Senior forward Joyner Holmes embodies the comeback story. Since the conclusion of her freshman season in 2017, Holmes’ tenure at Texas has been characterized by a constant battle to get back on the court.
The Cedar Hill native was a key player for the Longhorns during her first season. In 32 starts, Holmes averaged 12.1 points per game and a team high 8.2 rebounds per game. Her play earned her All Big 12 First Team and Big 12 Freshman of the Year honors.
“It was good, it was fun,” Holmes said of her freshman season. “It was a lot to put on my plate when I first got here … but I mean, I just took on a role. It wasn’t too bad.”
Although Holmes excelled on the court, the struggle of transitioning from high school to college plagued her behind the scenes. As is common with most freshmen, time management and being away from home for the first time were difficult challenges to overcome.
“Everything is on a schedule (in college), so you have to be there on time,” Holmes said. “‘On time’ is not on time. It’s fifteen minutes before everything.”
After a freshman year that Holmes described as “rough,” things continued to crumble. The summer before her sophomore year, news came that Holmes would be suspended from UT after committing a University violation. The punishment also barred her from competing for the basketball team in the fall semester.
Athletes miss portions of their seasons all the time for various reasons, but Holmes said the fact that she wasn’t even enrolled in school took a toll on her.

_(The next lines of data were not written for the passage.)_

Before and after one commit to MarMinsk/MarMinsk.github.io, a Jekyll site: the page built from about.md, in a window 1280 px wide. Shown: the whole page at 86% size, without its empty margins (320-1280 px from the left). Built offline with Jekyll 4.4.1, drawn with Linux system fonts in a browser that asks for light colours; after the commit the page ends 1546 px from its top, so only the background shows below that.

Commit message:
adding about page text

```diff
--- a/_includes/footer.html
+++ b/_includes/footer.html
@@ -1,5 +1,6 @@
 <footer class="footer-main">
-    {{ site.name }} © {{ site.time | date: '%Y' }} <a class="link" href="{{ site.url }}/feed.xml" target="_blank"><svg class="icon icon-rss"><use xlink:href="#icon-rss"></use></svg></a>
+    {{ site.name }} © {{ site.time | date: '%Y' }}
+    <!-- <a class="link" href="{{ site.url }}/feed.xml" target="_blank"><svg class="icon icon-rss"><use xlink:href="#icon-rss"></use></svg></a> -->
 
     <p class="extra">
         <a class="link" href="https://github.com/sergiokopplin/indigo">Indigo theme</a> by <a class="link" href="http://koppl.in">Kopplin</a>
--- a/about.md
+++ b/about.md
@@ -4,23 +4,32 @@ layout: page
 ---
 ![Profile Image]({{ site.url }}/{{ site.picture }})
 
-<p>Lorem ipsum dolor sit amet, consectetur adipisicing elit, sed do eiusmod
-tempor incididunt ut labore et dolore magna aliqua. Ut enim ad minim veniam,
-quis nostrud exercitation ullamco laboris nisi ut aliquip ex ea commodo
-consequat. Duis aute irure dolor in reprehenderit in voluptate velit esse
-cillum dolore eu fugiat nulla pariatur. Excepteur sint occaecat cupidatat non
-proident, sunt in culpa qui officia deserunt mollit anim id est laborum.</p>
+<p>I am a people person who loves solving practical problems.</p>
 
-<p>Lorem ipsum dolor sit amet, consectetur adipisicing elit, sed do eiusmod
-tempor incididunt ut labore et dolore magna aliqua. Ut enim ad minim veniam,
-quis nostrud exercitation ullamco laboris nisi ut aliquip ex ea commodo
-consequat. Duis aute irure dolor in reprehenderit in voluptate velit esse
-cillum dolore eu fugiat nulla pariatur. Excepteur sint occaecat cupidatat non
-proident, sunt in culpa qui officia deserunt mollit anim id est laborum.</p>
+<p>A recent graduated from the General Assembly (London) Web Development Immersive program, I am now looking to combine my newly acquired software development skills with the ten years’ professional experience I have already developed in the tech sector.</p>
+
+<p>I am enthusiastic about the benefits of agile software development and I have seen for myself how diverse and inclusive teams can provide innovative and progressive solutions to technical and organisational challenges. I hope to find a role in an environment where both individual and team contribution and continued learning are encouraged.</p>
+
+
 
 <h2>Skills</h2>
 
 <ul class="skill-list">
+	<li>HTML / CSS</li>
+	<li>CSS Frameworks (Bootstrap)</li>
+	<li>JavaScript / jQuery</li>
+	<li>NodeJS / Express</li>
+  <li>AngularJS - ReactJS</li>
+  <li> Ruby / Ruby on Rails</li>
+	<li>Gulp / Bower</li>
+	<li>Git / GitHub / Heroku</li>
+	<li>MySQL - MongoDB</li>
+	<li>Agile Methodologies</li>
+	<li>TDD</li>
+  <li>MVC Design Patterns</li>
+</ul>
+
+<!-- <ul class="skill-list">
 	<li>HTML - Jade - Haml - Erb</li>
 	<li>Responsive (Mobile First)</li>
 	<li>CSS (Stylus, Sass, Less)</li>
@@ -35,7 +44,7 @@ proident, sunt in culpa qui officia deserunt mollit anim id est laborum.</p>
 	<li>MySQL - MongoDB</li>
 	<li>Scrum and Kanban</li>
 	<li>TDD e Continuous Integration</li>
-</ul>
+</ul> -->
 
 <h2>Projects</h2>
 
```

“(The suspension) was hard,” Holmes said. “I don’t think many people have been through that here.”
Having parental support helped Holmes power through, as they refused to give up on her during the suspension. While she was away, her parents made her get a job. The experience of working was good for her and the lessons her parents taught her made a big difference in how Holmes spent her time.
“At first, I didn’t want to go out and do anything,” Holmes said. “But then, (I) was like, ‘I think this would be better for me to get out and meet new people and just do something. Don’t sit around and just be sad.’”
Head coach Karen Aston also stood behind Holmes, welcoming the forward’s future return with open arms. Holmes and Aston spoke with each other at least twice a week during the suspension, with Aston offering support to the young player. Aston could have pulled her scholarship at any time, but opted not to.
Aston witnessed Holmes’ resilience, which reinforced her faith in the player. However, there is still room for tough love in any coach to athlete relationship.
“She didn’t really ever bail on anything,” Aston said. “She owned up to mistakes. She handled her adversity. I think now she’s at a place where when you try to coach her hard ... she takes it and she understands that it’s to make her better.”
When Holmes returned to the court for the second half of her sophomore season, she took some time to adjust. Aston said the forward was “out of sync” after missing summer practices and the entire fall portion of the 2017-2018 season. The next summer, Holmes worked hard in the gym so that she could be in top form for her junior year.
Then, just weeks before the season opener, Holmes suffered another setback — a broken ankle. The injury would sideline her for eight games.
After missing the previous fall semester, Holmes initially had trouble coming to terms with another obstacle.
“It was just hard because it’s like at that point you’re just thinking ‘Okay, why? Why me, God?’” Holmes said.
While she was hurt, Heidi Wlezien, associate athletic trainer for the women’s basketball team, was someone Holmes spoke with a lot. Wlezien has worked with Holmes since her freshman year and has seen the forward become a stronger person.
“She’s had to deal with a lot,” Wlezien said. “She’s always overcome it and gotten back on the court and back to performing.”
When Holmes steps onto the court for Texas’ scrimmage against Lubbock Christian University on Oct. 28, she will be starting her first fall semester of play in three years. It hasn’t been an easy road for Holmes, but it has been a growing experience.
“Adversity is going to happen,” Holmes said. “Look at me today … I think that all those issues have made me who I am today because I’ve overcome them.”